The task -
Whenever a line of the material contains the string "tryParse", it should be copied.

Material shown -
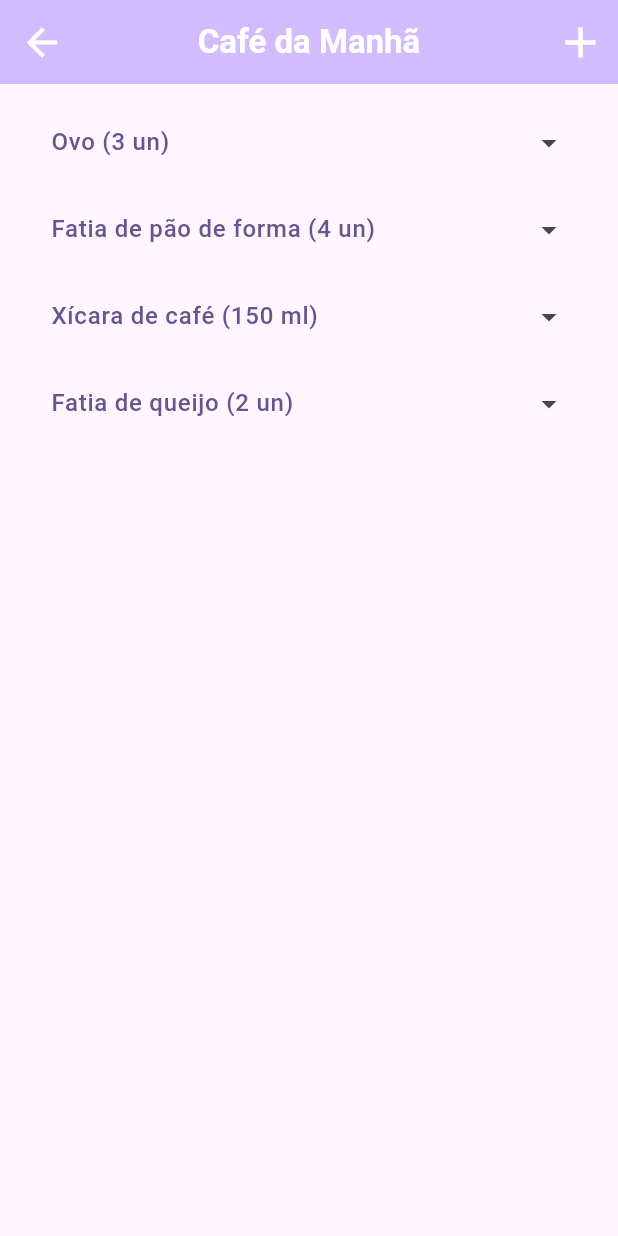
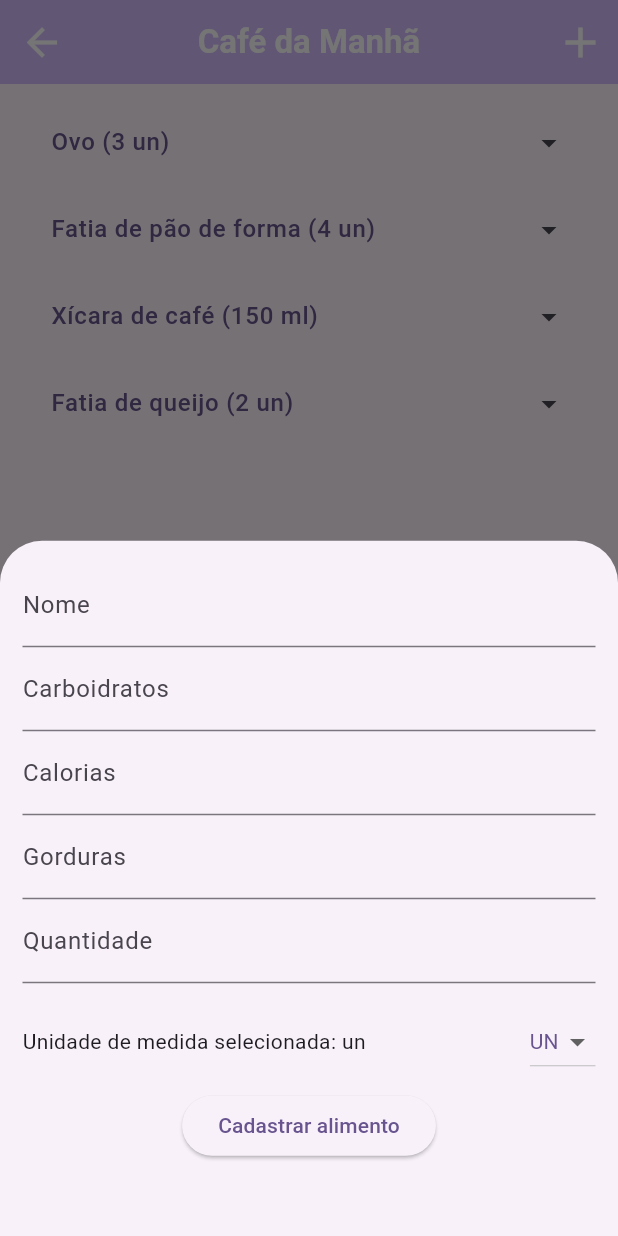
Before and after one commit to carloseps/calcount, a Flutter app: the MealDetailsPage screen opened directly with sample values from the repository, after a tap on the "add" icon, on a phone screen of 412 x 824 dp. Run offline on Flutter 3.47's test engine with Material 3 defaults, Android fonts, the phone set to English and light mode, and no system bars.

Commit message:
feat: foods can be added to meals through the "+" button

```diff
--- a/lib/components/meal_details_page.dart
+++ b/lib/components/meal_details_page.dart
@@ -1,14 +1,46 @@
+import 'package:calcount/components/new_food_form.dart';
 import 'package:flutter/material.dart';
 
 import '../model/meal.dart';
 
-class MealDetailsPage extends StatelessWidget {
-  final Meal meal;
+class MealDetailsPage extends StatefulWidget {
+  Meal meal;
 
-  const MealDetailsPage({super.key, required this.meal});
+  MealDetailsPage({super.key, required this.meal});
 
   @override
+  State<StatefulWidget> createState() => _MealDetailsPageState();
+}
+
+class _MealDetailsPageState extends State<MealDetailsPage> {
+  @override
   Widget build(BuildContext context) {
+    newFood(String _name, double? _carbohydrates, double? _fats, int? _calories,
+        int? _quantity, unit? _quantityUnit) {
+      Food _newFood = Food(
+          name: _name,
+          carbohydrates: _carbohydrates,
+          fats: _fats,
+          calories: _calories,
+          quantity: _quantity,
+          quantityUnit: _quantityUnit);
+
+      setState(() {
+        widget.meal.foods.add(_newFood);
+      });
+
+      Navigator.of(context).pop();
+    }
+
+    //Form modal
+    openFoodFormModal(BuildContext context) {
+      showModalBottomSheet(
+          context: context,
+          builder: (_) {
+            return FoodForm(newFood);
+          });
+    }
+
     return Scaffold(
       appBar: AppBar(
         backgroundColor: Theme.of(context).colorScheme.inversePrimary,
@@ -20,26 +52,25 @@ class MealDetailsPage extends StatelessWidget {
           },
         ),
         title: Text(
-          meal.name,
-          style: const TextStyle(color: Colors.white, fontWeight: FontWeight.bold),
+          widget.meal.name,
+          style:
+              const TextStyle(color: Colors.white, fontWeight: FontWeight.bold),
         ),
         centerTitle: true,
         actions: [
           IconButton(
             iconSize: 34.0,
             icon: const Icon(Icons.add, color: Colors.white),
-            onPressed: () {
-              // TODO: Adicionar funcionalidade para adicionar alimentos à refeição
-            },
+            onPressed: () => openFoodFormModal(context),
           ),
         ],
       ),
       body: Padding(
         padding: const EdgeInsets.symmetric(horizontal: 10, vertical: 10),
         child: ListView.builder(
-          itemCount: meal.foods.length,
+          itemCount: widget.meal.foods.length,
           itemBuilder: (context, index) {
-            final food = meal.foods[index];
+            final food = widget.meal.foods[index];
             return FoodTile(food: food);
           },
         ),
@@ -74,7 +105,8 @@ class _FoodTileState extends State<FoodTile> {
           ),
         ),
         trailing: RotationTransition(
-          turns: AlwaysStoppedAnimation(_isExpanded ? 0.5 : 0), // faz o icone rodar quando clica
+          turns: AlwaysStoppedAnimation(
+              _isExpanded ? 0.5 : 0), // faz o icone rodar quando clica
           child: const Icon(Icons.arrow_drop_down),
         ),
         onExpansionChanged: (isExpanded) {
@@ -112,7 +144,8 @@ class _FoodTileState extends State<FoodTile> {
     String unit = label == 'Total' ? 'cals' : 'g';
 
     return Padding(
-      padding: const EdgeInsets.symmetric(horizontal: 8, vertical: 4), // Adiciona um espaçamento vertical
+      padding: const EdgeInsets.symmetric(
+          horizontal: 8, vertical: 4), // Adiciona um espaçamento vertical
       child: Column(
         crossAxisAlignment: CrossAxisAlignment.start,
         children: [
@@ -200,13 +233,12 @@ class MealList extends StatelessWidget {
                     ),
                   ),
                   Padding(
-                    padding: const EdgeInsets.symmetric(
-                        horizontal: 22, vertical: 0),
+                    padding:
+                        const EdgeInsets.symmetric(horizontal: 22, vertical: 0),
                     child: Text(
                       meal.toString(),
                       style: TextStyle(
-                          color: Theme.of(context).primaryColor,
-                          fontSize: 16),
+                          color: Theme.of(context).primaryColor, fontSize: 16),
                     ),
                   ),
                   Padding(
--- /dev/null
+++ b/lib/components/new_food_form.dart
@@ -0,0 +1,141 @@
+import 'package:calcount/model/meal.dart';
+import 'package:flutter/material.dart';
+import 'package:flutter/services.dart';
+import 'package:flutter/widgets.dart';
+
+// ignore: must_be_immutable
+class FoodForm extends StatefulWidget {
+  Function(String, double?, double?, int?, int?, unit?) onSubmit;
+  static final GlobalKey<FormState> _formKey = GlobalKey<FormState>();
+
+  // String name;
+  // double? carbohydrates;
+  // double? fats; //gordura
+  // int? calories;
+  // int? quantity;
+  // unit? quantityUnit;
+  FoodForm(this.onSubmit, {super.key});
+
+  @override
+  State<FoodForm> createState() => _FoodFormState();
+}
+
+class _FoodFormState extends State<FoodForm> {
+  final _nameController = TextEditingController();
+  final _carbohydratesController = TextEditingController();
+  final _fatsController = TextEditingController();
+  final _caloriesController = TextEditingController();
+  final _quantityController = TextEditingController();
+  unit _quantityUnit = unit.un;
+
+  /// Retorna os dados para o widget pai por callback
+  _submitForm() {
+    final name = _nameController.text;
+    final carbohydrates = double.tryParse(_carbohydratesController.text) ?? 0;
+    final fats = double.tryParse(_fatsController.text) ?? 0;
+    final calories = int.tryParse(_caloriesController.text) ?? 0;
+    final quantity = int.tryParse(_quantityController.text) ?? 1;
+
+    if (name.isEmpty) {
+      return;
+    }
+
+    widget.onSubmit(
+        name, carbohydrates, fats, calories, quantity, _quantityUnit);
+  }
+
+  /// Widget para seleção de prioridade
+  Widget _dropdown() {
+    return DropdownButton(
+      style: TextStyle(color: Theme.of(context).colorScheme.primary),
+      items: unit.values
+          .map((p) =>
+              DropdownMenuItem(value: p, child: Text(p.name.toUpperCase())))
+          .toList(),
+      onChanged: (unit? p) {
+        setState(() {
+          _quantityUnit = p!;
+        });
+      },
+      value: _quantityUnit,
+    );
+  }
+
+  String? _formValidation(String? content) {
+    if (content == null || content.isEmpty) {
+      return null;
+    }
+
+    return double.tryParse(content) == null
+        ? "Insira um valor válido (Ex: 12.3)"
+        : null;
+  }
+
+  TextFormField _numberFormField(
+      String label, TextEditingController controller) {
+    return TextFormField(
+      validator: _formValidation,
+      controller: controller,
+      decoration: InputDecoration(labelText: label),
+      keyboardType: const TextInputType.numberWithOptions(decimal: true),
+    );
+  }
+
+  @override
+  Widget build(BuildContext context) {
+    return Container(
+        padding: const EdgeInsets.all(15),
+        child: Form(
+          key: FoodForm._formKey,
+          child: Column(
+            children: [
+              TextFormField(
+                validator: (value) {
+                  if (value == null || value.isEmpty) {
+                    return "Preencha este campo";
+                  }
+                },
+                controller: _nameController,
+                decoration: const InputDecoration(labelText: 'Nome'),
+              ),
+              _numberFormField("Carboidratos", _carbohydratesController),
+              _numberFormField("Calorias", _caloriesController),
+              TextFormField(
+                controller: _fatsController,
+                keyboardType: TextInputType.number,
+                inputFormatters: [FilteringTextInputFormatter.digitsOnly],
+                decoration: const InputDecoration(labelText: 'Gorduras'),
+              ),
+              TextFormField(
+                controller: _quantityController,
+                keyboardType: TextInputType.number,
+                inputFormatters: [FilteringTextInputFormatter.digitsOnly],
+                decoration: const InputDecoration(labelText: 'Quantidade'),
+              ),
+              Container(
+                margin: const EdgeInsets.only(top: 15),
+                child: Row(
+                  children: <Widget>[
+                    Expanded(
+                      child: Text(
+                          'Unidade de medida selecionada: ${_quantityUnit.name}'),
+                    ),
+                    _dropdown(),
+                  ],
+                ),
+              ),
+              Padding(
+                padding: const EdgeInsets.all(8.0),
+                child: ElevatedButton(
+                    onPressed: () {
+                      if (FoodForm._formKey.currentState!.validate()) {
+                        _submitForm();
+                      }
+                    },
+                    child: const Text('Cadastrar alimento')),
+              )
+            ],
+          ),
+        ));
+  }
+}
```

Reply to the exercise -
+    final carbohydrates = double.tryParse(_carbohydratesController.text) ?? 0;
+    final fats = double.tryParse(_fatsController.text) ?? 0;
+    final calories = int.tryParse(_caloriesController.text) ?? 0;
+    final quantity = int.tryParse(_quantityController.text) ?? 1;
+    return double.tryParse(content) == null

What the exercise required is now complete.